→ **WORK REQUIRED**:
Work through the entries below and report how many lines include "alcance". The number alone is the answer.

→ **RECORDS SHOWN**:
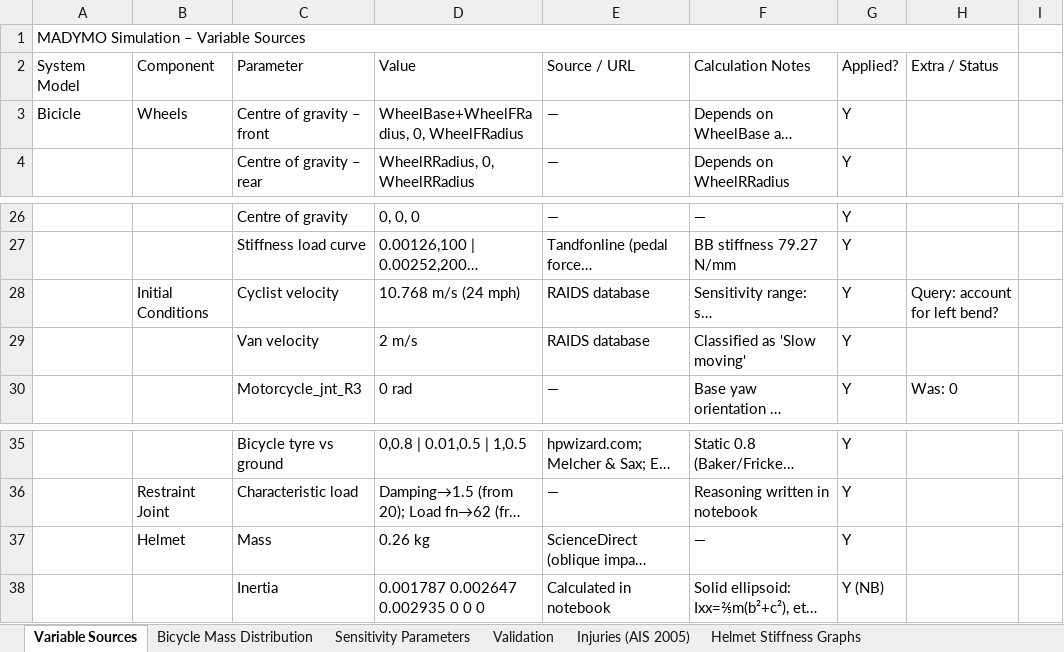
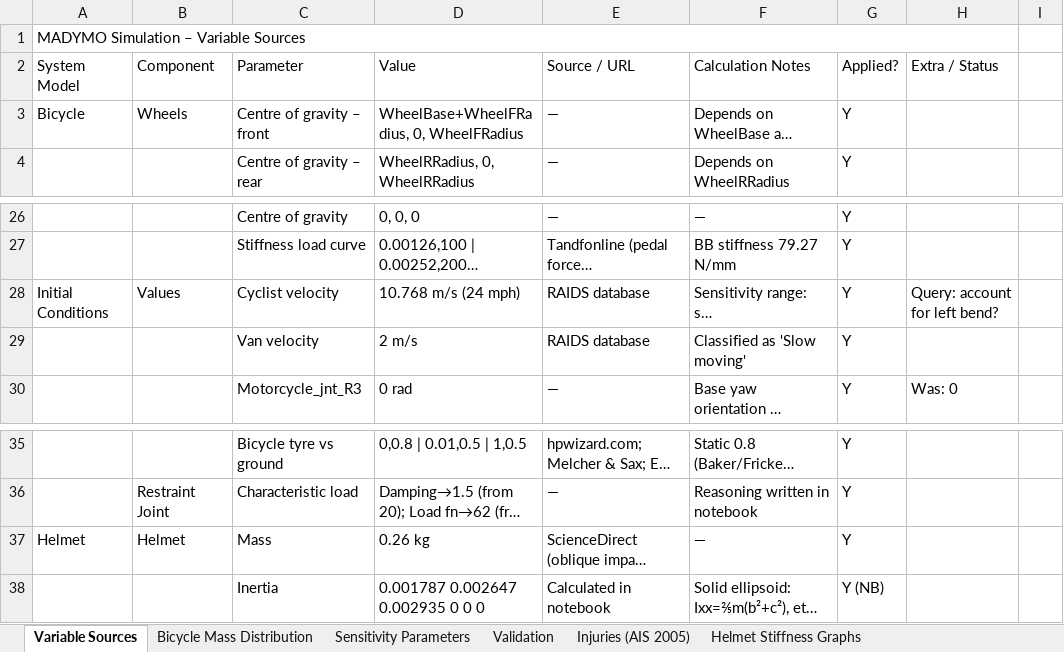
Before and after one commit to andriaioannides2012-hub/madymo-child-cyclist-helmet-assessment, an Excel workbook: MADYMO_Parameters/MADYMO_Parameters.xlsx, sheet Variable Sources, drawn as a sheet; only a part is shown, gaps mark what is left out; long unchanged cells end in …; values as stored, in another font and other column widths than the file's, no cell formats; the diff names each change by its address in the sheet, - before the commit and + after, or states it on an @@ line.

```diff
--- a/MADYMO_Parameters/MADYMO_Parameters.xlsx (sheet Variable Sources)
+++ b/MADYMO_Parameters/MADYMO_Parameters.xlsx (sheet Variable Sources)
-A3 (System Model): Bicicle
+A3 (System Model): Bicycle
-A28 (System Model): (empty)
+A28 (System Model): Initial Conditions
-B28 (Component): Initial Conditions
+B28 (Component): Values
-A37 (System Model): (empty)
+A37 (System Model): Helmet
```
Also changed, not shown: sheet Bicycle Mass Distribution, sheet Validation, sheet Helmet Stiffness Graphs, sheet Sensitivity Parameters, sheet Injuries (AIS 2005), cell formats.
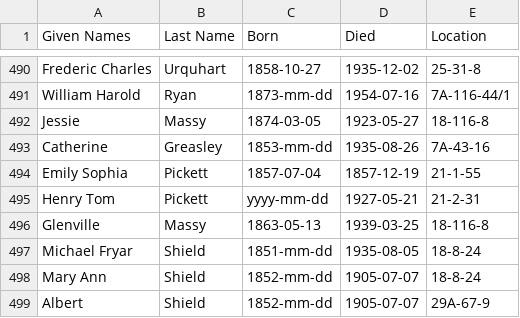
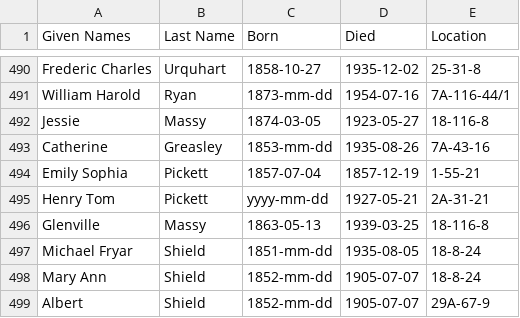
Before and after one commit to 1871fotc/1871fotc.github.io, a CSV file: docs/assets/data/story-index.csv, drawn as a sheet; only a part is shown, gaps mark what is left out.

Commit message:
update location

```diff
--- a/docs/assets/data/story-index.csv
+++ b/docs/assets/data/story-index.csv
@@ -493,4 +493,4 @@ Jessie,Massy,1874-03-05,1923-05-27,18-116-8
 Catherine,Greasley,1853-mm-dd,1935-08-26,7A-43-16
-Emily Sophia,Pickett,1857-07-04,1857-12-19,21-1-55
-Henry Tom,Pickett,yyyy-mm-dd,1927-05-21,21-2-31
+Emily Sophia,Pickett,1857-07-04,1857-12-19,1-55-21
+Henry Tom,Pickett,yyyy-mm-dd,1927-05-21,2A-31-21
 Glenville,Massy,1863-05-13,1939-03-25,18-116-8
```
Also changed, not shown: 1 other file.
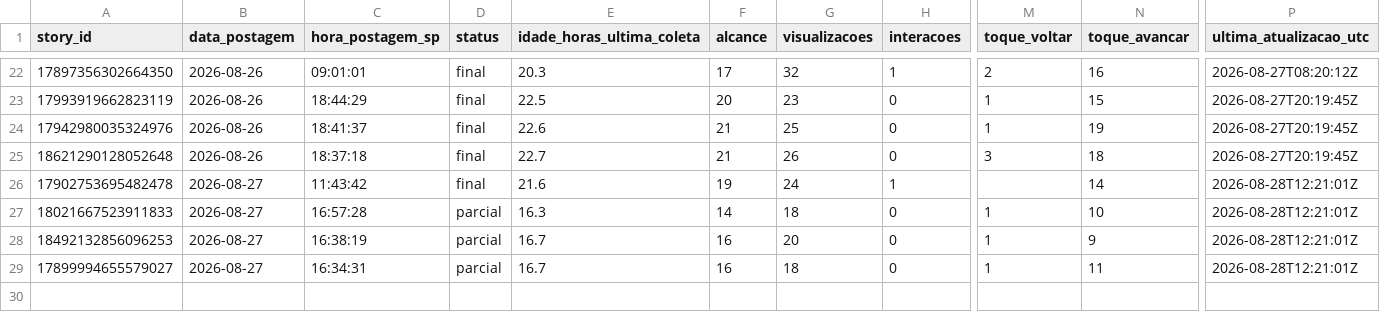
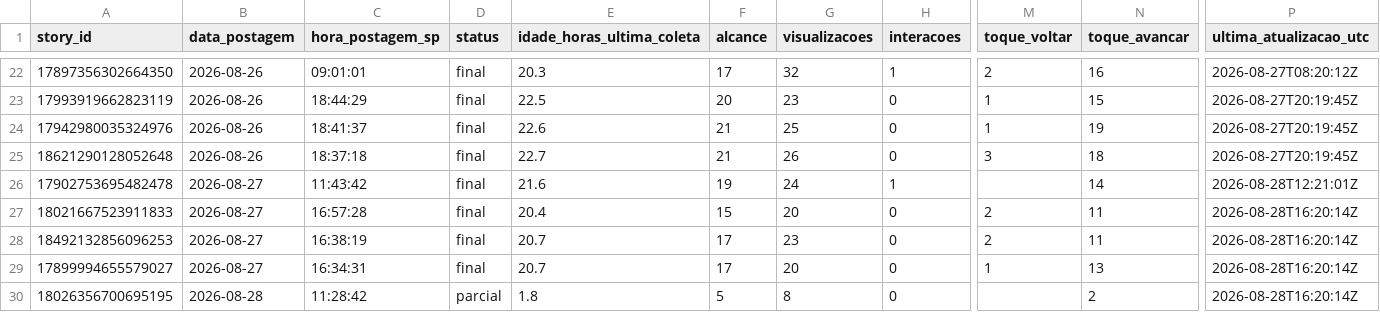
Before and after one commit to lopeslimafelipe-dot/gestao-em-pratica-stories-diario, a CSV file: stories-metricas/base_stories.csv, drawn as a sheet; only a part is shown, gaps mark what is left out; rows hold the shown columns only; the diff names each change by its address in the sheet, - before the commit and + after, or states it on an @@ line.

```diff
--- a/stories-metricas/base_stories.csv
+++ b/stories-metricas/base_stories.csv
-D27:D29 (status): parcial
+D27:D29 (status): final
-E27 (idade_horas_ultima_coleta): 16.3
+E27 (idade_horas_ultima_coleta): 20.4
-F27 (alcance): 14
+F27 (alcance): 15
-G27 (visualizacoes): 18
+G27 (visualizacoes): 20
-M27:M28 (toque_voltar): 1
+M27:M28 (toque_voltar): 2
-N27 (toque_avancar): 10
+N27 (toque_avancar): 11
-P27:P29 (ultima_atualizacao_utc): 2026-08-28T12:21:01Z
+P27:P29 (ultima_atualizacao_utc): 2026-08-28T16:20:14Z
-E28:E29 (idade_horas_ultima_coleta): 16.7
+E28:E29 (idade_horas_ultima_coleta): 20.7
-F28:F29 (alcance): 16
+F28:F29 (alcance): 17
-G28 (visualizacoes): 20
+G28 (visualizacoes): 23
-N28 (toque_avancar): 9
+N28 (toque_avancar): 11
-G29 (visualizacoes): 18
+G29 (visualizacoes): 20
-N29 (toque_avancar): 11
+N29 (toque_avancar): 13
+row 30: 18026356700695195 | 2026-08-28 | 11:28:42 | parcial | 1.8 | 5 | 8 | 0 |  | 2 | 2026-08-28T16:20:14Z
```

→ **ANSWER**:
4